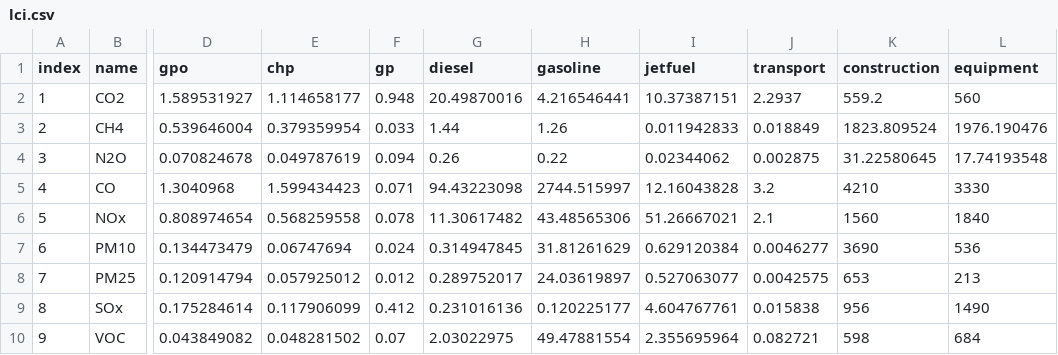
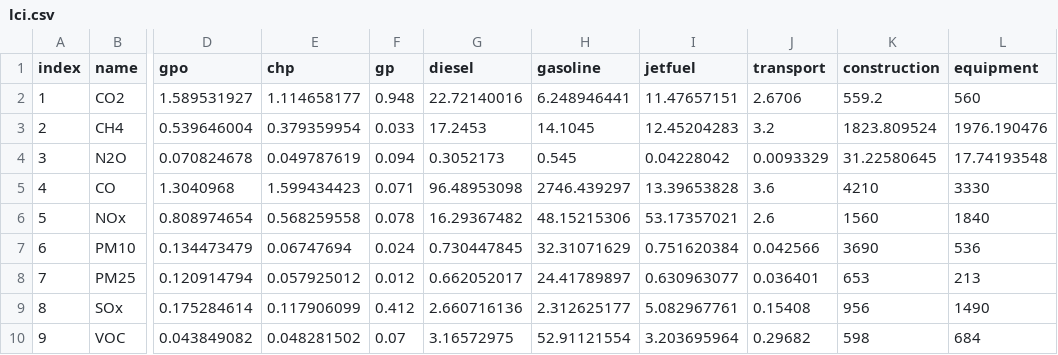
Before and after one commit to ucdavis/LCA, a CSV file: data/lci.csv, drawn as a sheet; only a part is shown, gaps mark what is left out; the diff names each change by its address in the sheet, - before the commit and + after, or states it on an @@ line.

Commit message:
update data with background emissions

```diff
--- a/data/lci.csv
+++ b/data/lci.csv
-G2 (diesel): 20.49870016
+G2 (diesel): 22.72140016
-H2 (gasoline): 4.216546441
+H2 (gasoline): 6.248946441
-I2 (jetfuel): 10.37387151
+I2 (jetfuel): 11.47657151
-J2 (transport): 2.2937
+J2 (transport): 2.6706
-G3 (diesel): 1.44
+G3 (diesel): 17.2453
-H3 (gasoline): 1.26
+H3 (gasoline): 14.1045
-I3 (jetfuel): 0.011942833
+I3 (jetfuel): 12.45204283
-J3 (transport): 0.018849
+J3 (transport): 3.2
-G4 (diesel): 0.26
+G4 (diesel): 0.3052173
-H4 (gasoline): 0.22
+H4 (gasoline): 0.545
-I4 (jetfuel): 0.02344062
+I4 (jetfuel): 0.04228042
-J4 (transport): 0.002875
+J4 (transport): 0.0093329
-G5 (diesel): 94.43223098
+G5 (diesel): 96.48953098
-H5 (gasoline): 2744.515997
+H5 (gasoline): 2746.439297
-I5 (jetfuel): 12.16043828
+I5 (jetfuel): 13.39653828
-J5 (transport): 3.2
+J5 (transport): 3.6
-G6 (diesel): 11.30617482
+G6 (diesel): 16.29367482
-H6 (gasoline): 43.48565306
+H6 (gasoline): 48.15215306
-I6 (jetfuel): 51.26667021
+I6 (jetfuel): 53.17357021
-J6 (transport): 2.1
+J6 (transport): 2.6
-G7 (diesel): 0.314947845
+G7 (diesel): 0.730447845
-H7 (gasoline): 31.81261629
+H7 (gasoline): 32.31071629
-I7 (jetfuel): 0.629120384
+I7 (jetfuel): 0.751620384
-J7 (transport): 0.0046277
+J7 (transport): 0.042566
-G8 (diesel): 0.289752017
+G8 (diesel): 0.662052017
-H8 (gasoline): 24.03619897
+H8 (gasoline): 24.41789897
-I8 (jetfuel): 0.527063077
+I8 (jetfuel): 0.630963077
-J8 (transport): 0.0042575
+J8 (transport): 0.036401
-G9 (diesel): 0.231016136
+G9 (diesel): 2.660716136
-H9 (gasoline): 0.120225177
+H9 (gasoline): 2.312625177
-I9 (jetfuel): 4.604767761
+I9 (jetfuel): 5.082967761
-J9 (transport): 0.015838
+J9 (transport): 0.15408
-G10 (diesel): 2.03022975
+G10 (diesel): 3.16572975
-H10 (gasoline): 49.47881554
+H10 (gasoline): 52.91121554
-I10 (jetfuel): 2.355695964
+I10 (jetfuel): 3.203695964
-J10 (transport): 0.082721
+J10 (transport): 0.29682
```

ABOUT THIS TASK
The records above should be returned word for word, with every picture left out.

ANSWER SPACE
Before and after one commit to ucdavis/LCA, a CSV file: data/lci.csv, drawn as a sheet; only a part is shown, gaps mark what is left out; the diff names each change by its address in the sheet, - before the commit and + after, or states it on an @@ line.

Commit message:
update data with background emissions

```diff
--- a/data/lci.csv
+++ b/data/lci.csv
-G2 (diesel): 20.49870016
+G2 (diesel): 22.72140016
-H2 (gasoline): 4.216546441
+H2 (gasoline): 6.248946441
-I2 (jetfuel): 10.37387151
+I2 (jetfuel): 11.47657151
-J2 (transport): 2.2937
+J2 (transport): 2.6706
-G3 (diesel): 1.44
+G3 (diesel): 17.2453
-H3 (gasoline): 1.26
+H3 (gasoline): 14.1045
-I3 (jetfuel): 0.011942833
+I3 (jetfuel): 12.45204283
-J3 (transport): 0.018849
+J3 (transport): 3.2
-G4 (diesel): 0.26
+G4 (diesel): 0.3052173
-H4 (gasoline): 0.22
+H4 (gasoline): 0.545
-I4 (jetfuel): 0.02344062
+I4 (jetfuel): 0.04228042
-J4 (transport): 0.002875
+J4 (transport): 0.0093329
-G5 (diesel): 94.43223098
+G5 (diesel): 96.48953098
-H5 (gasoline): 2744.515997
+H5 (gasoline): 2746.439297
-I5 (jetfuel): 12.16043828
+I5 (jetfuel): 13.39653828
-J5 (transport): 3.2
+J5 (transport): 3.6
-G6 (diesel): 11.30617482
+G6 (diesel): 16.29367482
-H6 (gasoline): 43.48565306
+H6 (gasoline): 48.15215306
-I6 (jetfuel): 51.26667021
+I6 (jetfuel): 53.17357021
-J6 (transport): 2.1
+J6 (transport): 2.6
-G7 (diesel): 0.314947845
+G7 (diesel): 0.730447845
-H7 (gasoline): 31.81261629
+H7 (gasoline): 32.31071629
-I7 (jetfuel): 0.629120384
+I7 (jetfuel): 0.751620384
-J7 (transport): 0.0046277
+J7 (transport): 0.042566
-G8 (diesel): 0.289752017
+G8 (diesel): 0.662052017
-H8 (gasoline): 24.03619897
+H8 (gasoline): 24.41789897
-I8 (jetfuel): 0.527063077
+I8 (jetfuel): 0.630963077
-J8 (transport): 0.0042575
+J8 (transport): 0.036401
-G9 (diesel): 0.231016136
+G9 (diesel): 2.660716136
-H9 (gasoline): 0.120225177
+H9 (gasoline): 2.312625177
-I9 (jetfuel): 4.604767761
+I9 (jetfuel): 5.082967761
-J9 (transport): 0.015838
+J9 (transport): 0.15408
-G10 (diesel): 2.03022975
+G10 (diesel): 3.16572975
-H10 (gasoline): 49.47881554
+H10 (gasoline): 52.91121554
-I10 (jetfuel): 2.355695964
+I10 (jetfuel): 3.203695964
-J10 (transport): 0.082721
+J10 (transport): 0.29682
```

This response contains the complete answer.